No offense to the other seasons out there, but there is no better time to eat fresh produce and seasonal ingredients than the summertime. We’re talking cookouts with the beats blasting and the wine flowing.
Just looking at a plate filled with summer staples makes the mouth water—the vibrant red of tomatoes, the deep purple of eggplant, the sunny yellow of corn on the cob, the vivid green of just about everything else. Summer ingredients are so good that they often don’t require much preparation at all; simply grill or sear or slice and serve raw with a dash of seasoning. In summer, simplicity is best.
But there are a few classic recipes that
summer just wouldn’t be the same without. Here are five of the summer’s best
recipes—and of course, the perfect wines to pair with them.
At the beach, for a backyard barbecue, or at
I’ve been a wine lover since I was in college. Like most, I started out with whatever I could get my hands on and moved around from there. I hear a lot of talk about how millennials are left out of the wine conversation in certain ways, and while I’m sure that’s true, I contend that it was more difficult for young people of my generation (I’m in my 40’s, so Gen X, if we must label) to ‘break into’ the wine world.
No constant internet access, no cell phone, very little in the way of wine writing that was easily consumable — shipping was administered from a catalog! It was hunting and gathering in the truest sense, no real planning ahead (at least for me, and most of my other young professional friends in Chicago).
Denver, Colorado is the site of the large Slow Food Nations festivaltaking place July 19-21,2019. The theme for this year’s festival is Tradition Meets Innovation. The festival opens on July 19 with the Leader Summit and opening party. On July 20 and 21, Larimer Square in Denver is the location for the festival and the celebration continues with a Taste Marketplace, cooking demos, workshops, family pavilion and interactive food fun.
The Slow Food Nations Festival, which began in 2017, will include talks, workshops, tastings and special events.Chefs and farmers will be among the many speakers.
According to the info on the Slow Food Nations website, “Slow Food is a global, grassroots organization, founded in 1989 to prevent the disappearance of local food cultures and traditions, counteract the rise of fast life and combat people’s dwindling interest in the food they eat, where it comes …
What grows together goes together is an oft-quoted phrase in the wine pairing game. Sure, that’s helpful if you have an idea what sort things grow and thrive in the wine region that’s connected to your bottle.
But if you don’t know, don’t despair. It’s time to do some research. Learning about the foods of place can have transformative effects on enjoying the wine made in the same environment.
Last year I covered the Basque Culinary World Prize and the 2018 winner Jock Zonfrillo.
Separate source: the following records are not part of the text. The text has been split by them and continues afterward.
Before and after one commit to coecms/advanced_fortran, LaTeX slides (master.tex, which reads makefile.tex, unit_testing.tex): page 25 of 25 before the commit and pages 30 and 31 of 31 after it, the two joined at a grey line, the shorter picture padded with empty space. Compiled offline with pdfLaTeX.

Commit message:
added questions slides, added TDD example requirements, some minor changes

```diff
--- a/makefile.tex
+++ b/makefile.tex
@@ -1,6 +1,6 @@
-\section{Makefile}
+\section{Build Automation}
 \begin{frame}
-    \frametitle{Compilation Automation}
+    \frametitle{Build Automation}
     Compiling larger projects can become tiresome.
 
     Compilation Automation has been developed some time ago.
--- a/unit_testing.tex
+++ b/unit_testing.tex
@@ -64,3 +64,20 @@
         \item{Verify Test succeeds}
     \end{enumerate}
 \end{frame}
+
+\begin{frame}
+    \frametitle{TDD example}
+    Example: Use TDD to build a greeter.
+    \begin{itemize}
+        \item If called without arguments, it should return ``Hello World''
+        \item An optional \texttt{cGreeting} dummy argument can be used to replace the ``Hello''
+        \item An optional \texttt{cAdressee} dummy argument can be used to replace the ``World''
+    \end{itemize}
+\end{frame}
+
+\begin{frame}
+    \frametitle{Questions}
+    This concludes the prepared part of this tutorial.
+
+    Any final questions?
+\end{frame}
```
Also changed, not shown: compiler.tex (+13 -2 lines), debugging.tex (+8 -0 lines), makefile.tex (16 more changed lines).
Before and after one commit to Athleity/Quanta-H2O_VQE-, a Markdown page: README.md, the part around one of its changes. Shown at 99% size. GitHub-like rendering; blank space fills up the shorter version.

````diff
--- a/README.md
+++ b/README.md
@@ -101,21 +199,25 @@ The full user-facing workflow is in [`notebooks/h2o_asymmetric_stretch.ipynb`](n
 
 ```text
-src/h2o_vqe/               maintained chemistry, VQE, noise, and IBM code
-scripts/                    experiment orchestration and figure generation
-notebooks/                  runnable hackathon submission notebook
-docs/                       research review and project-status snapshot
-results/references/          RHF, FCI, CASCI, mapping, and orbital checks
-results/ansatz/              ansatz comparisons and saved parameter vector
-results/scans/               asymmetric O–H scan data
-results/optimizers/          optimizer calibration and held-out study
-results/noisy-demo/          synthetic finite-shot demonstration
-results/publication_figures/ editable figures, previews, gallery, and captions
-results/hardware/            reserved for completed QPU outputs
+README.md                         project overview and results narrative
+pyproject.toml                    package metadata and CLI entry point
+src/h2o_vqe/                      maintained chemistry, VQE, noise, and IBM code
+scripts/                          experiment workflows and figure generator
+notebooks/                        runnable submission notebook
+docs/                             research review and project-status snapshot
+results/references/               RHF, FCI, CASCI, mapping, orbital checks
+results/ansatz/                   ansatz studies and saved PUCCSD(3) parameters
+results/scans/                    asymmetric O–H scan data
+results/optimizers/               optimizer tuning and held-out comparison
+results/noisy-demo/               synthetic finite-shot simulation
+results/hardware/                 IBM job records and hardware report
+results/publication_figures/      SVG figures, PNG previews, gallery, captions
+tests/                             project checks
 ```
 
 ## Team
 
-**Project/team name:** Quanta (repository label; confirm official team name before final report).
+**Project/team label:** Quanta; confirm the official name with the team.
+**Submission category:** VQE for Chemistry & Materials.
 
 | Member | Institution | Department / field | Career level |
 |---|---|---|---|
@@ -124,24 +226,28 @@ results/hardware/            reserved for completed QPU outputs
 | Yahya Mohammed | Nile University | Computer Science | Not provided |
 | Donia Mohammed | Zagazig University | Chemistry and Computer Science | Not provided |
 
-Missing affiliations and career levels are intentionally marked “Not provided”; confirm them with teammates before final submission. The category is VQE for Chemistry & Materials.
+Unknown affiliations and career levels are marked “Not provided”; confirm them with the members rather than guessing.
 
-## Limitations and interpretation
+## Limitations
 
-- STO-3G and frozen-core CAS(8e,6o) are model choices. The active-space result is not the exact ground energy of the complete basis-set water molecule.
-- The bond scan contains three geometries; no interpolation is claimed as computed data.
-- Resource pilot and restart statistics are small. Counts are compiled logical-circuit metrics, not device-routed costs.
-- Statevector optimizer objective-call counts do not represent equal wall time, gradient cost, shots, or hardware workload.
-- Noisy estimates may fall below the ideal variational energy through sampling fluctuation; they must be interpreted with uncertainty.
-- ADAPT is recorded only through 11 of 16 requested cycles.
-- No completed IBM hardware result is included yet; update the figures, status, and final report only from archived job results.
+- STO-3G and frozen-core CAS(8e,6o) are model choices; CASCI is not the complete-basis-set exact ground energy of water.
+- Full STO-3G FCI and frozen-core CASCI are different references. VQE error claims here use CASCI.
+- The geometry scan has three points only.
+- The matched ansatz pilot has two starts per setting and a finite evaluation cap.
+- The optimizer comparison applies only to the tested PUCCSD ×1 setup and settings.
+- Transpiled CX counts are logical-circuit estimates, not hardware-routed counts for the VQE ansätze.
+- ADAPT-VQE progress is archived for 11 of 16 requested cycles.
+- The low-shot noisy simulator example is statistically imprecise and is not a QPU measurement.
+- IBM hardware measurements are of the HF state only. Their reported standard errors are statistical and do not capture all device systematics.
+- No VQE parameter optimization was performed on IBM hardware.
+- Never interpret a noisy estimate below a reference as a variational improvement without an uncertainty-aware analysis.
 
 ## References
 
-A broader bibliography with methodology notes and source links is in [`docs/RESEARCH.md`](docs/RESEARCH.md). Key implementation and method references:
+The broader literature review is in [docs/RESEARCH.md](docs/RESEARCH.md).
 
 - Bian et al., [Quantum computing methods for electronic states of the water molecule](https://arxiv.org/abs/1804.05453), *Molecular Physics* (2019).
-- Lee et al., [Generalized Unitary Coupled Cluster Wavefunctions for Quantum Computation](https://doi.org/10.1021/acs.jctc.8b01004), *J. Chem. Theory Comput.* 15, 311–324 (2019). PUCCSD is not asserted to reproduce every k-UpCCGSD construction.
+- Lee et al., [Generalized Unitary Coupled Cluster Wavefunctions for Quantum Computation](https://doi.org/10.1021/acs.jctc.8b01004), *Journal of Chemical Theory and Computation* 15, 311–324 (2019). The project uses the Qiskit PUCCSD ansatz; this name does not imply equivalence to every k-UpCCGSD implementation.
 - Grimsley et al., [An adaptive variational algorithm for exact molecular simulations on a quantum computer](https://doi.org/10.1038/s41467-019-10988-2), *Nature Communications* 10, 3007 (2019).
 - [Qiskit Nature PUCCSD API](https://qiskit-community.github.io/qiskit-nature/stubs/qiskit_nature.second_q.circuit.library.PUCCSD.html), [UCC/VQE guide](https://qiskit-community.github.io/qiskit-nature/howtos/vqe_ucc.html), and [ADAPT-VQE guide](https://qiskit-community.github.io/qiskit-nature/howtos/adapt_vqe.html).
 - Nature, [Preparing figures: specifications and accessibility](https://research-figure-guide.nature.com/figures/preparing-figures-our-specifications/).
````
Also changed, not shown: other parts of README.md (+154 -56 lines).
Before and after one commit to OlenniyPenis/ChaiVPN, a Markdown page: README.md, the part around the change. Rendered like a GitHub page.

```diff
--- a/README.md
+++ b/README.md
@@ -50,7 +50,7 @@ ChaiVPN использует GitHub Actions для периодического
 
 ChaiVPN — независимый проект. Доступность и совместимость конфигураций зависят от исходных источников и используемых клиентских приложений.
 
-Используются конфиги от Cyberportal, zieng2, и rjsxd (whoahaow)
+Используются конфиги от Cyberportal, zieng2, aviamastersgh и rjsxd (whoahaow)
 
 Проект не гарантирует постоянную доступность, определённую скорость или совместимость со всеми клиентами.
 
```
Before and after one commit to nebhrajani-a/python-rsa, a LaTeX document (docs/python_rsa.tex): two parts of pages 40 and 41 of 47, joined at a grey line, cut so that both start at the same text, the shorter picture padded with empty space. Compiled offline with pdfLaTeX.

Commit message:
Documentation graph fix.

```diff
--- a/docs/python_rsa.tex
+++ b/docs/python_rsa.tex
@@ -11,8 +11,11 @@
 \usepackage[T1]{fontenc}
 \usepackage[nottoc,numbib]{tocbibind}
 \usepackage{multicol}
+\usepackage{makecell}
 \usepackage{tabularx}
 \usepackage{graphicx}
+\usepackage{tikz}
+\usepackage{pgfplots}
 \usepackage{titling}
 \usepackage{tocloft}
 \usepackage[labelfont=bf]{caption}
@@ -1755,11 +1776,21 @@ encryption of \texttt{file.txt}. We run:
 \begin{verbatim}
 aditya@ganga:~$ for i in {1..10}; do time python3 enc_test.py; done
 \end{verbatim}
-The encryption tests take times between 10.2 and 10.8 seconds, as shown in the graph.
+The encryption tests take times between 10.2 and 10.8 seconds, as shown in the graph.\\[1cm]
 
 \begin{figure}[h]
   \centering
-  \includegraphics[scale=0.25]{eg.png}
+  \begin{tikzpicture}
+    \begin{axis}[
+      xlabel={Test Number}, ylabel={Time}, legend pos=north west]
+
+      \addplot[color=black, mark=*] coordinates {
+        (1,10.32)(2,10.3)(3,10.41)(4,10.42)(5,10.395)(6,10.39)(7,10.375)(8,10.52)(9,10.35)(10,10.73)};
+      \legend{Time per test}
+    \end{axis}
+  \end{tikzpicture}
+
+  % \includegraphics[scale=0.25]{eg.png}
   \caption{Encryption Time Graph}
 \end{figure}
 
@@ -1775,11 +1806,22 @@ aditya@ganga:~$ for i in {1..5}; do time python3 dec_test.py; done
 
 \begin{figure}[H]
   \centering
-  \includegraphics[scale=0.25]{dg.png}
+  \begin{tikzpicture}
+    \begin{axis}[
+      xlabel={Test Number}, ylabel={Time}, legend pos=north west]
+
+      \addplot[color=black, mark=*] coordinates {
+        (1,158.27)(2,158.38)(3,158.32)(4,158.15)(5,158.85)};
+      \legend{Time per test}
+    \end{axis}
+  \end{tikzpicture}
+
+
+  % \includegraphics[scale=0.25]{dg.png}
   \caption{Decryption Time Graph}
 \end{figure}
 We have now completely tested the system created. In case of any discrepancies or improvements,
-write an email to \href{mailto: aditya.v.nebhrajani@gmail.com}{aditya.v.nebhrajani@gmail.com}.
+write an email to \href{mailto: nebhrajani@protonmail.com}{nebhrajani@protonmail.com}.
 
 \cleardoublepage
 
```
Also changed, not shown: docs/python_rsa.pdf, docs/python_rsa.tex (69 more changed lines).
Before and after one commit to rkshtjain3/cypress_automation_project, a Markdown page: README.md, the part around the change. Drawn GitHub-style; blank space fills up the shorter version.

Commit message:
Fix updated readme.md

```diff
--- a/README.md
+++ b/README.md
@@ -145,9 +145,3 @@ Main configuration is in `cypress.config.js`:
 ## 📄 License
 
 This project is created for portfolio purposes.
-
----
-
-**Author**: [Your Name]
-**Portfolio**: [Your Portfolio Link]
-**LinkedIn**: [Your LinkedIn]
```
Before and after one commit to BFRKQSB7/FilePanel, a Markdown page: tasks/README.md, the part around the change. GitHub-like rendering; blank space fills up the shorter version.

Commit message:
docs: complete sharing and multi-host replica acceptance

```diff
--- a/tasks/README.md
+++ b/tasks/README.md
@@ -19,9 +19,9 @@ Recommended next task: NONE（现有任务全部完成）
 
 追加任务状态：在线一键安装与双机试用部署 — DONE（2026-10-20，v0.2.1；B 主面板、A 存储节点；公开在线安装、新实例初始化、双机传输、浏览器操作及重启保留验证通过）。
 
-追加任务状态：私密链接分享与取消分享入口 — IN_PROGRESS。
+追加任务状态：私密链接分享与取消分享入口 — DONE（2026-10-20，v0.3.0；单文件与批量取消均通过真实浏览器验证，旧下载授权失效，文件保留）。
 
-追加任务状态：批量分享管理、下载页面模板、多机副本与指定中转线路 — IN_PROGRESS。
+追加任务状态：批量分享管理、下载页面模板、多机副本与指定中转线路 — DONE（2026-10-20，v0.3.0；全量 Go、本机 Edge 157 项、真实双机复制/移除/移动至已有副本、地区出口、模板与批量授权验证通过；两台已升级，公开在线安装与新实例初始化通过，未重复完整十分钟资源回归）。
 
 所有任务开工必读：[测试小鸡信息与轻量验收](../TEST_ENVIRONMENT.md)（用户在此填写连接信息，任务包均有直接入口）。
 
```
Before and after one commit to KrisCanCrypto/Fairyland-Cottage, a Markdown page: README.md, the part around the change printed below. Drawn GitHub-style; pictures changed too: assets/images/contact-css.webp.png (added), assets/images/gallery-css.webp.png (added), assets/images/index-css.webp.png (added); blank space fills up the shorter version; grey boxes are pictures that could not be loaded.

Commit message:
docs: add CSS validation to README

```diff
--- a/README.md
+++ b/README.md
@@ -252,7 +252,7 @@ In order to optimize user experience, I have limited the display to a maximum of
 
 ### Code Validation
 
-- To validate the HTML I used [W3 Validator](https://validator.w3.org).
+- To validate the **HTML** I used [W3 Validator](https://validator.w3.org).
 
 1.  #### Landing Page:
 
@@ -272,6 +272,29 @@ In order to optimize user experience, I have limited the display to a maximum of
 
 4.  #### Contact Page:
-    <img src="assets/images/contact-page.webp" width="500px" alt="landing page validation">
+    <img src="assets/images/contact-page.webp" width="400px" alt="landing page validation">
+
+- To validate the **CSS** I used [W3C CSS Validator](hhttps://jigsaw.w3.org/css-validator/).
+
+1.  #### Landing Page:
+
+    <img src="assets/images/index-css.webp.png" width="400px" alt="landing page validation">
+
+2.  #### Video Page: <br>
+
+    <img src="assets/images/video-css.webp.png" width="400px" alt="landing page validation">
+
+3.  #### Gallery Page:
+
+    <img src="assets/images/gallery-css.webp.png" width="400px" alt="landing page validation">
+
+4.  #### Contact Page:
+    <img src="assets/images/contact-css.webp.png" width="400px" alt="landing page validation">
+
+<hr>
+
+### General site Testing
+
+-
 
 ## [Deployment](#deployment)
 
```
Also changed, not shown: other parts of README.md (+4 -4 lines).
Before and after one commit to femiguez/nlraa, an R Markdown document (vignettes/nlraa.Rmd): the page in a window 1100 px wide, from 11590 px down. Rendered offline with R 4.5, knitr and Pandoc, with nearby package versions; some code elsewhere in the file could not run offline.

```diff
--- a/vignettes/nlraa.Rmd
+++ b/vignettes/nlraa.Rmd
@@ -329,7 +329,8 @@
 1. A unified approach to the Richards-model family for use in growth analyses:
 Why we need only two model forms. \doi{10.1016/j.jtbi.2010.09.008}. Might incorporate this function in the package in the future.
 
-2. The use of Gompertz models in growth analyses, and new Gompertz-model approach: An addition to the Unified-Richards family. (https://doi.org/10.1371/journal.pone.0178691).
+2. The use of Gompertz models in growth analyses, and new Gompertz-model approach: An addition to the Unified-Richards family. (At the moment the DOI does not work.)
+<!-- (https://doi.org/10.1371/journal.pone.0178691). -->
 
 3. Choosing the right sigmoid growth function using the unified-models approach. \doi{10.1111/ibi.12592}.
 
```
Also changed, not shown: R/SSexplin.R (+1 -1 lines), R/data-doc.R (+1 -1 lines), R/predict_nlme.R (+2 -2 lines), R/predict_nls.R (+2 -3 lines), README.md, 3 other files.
This was an eye-opening experience because the organizers of the prize look at food from a social perspective, as the transmission of prosperity, dignity and culture:
Now in its third year, the prize considers nominees of a particular stature, but contrary to the world of celebrity chefs and restaurant rankings, eligiblity comes from transformative good works in the …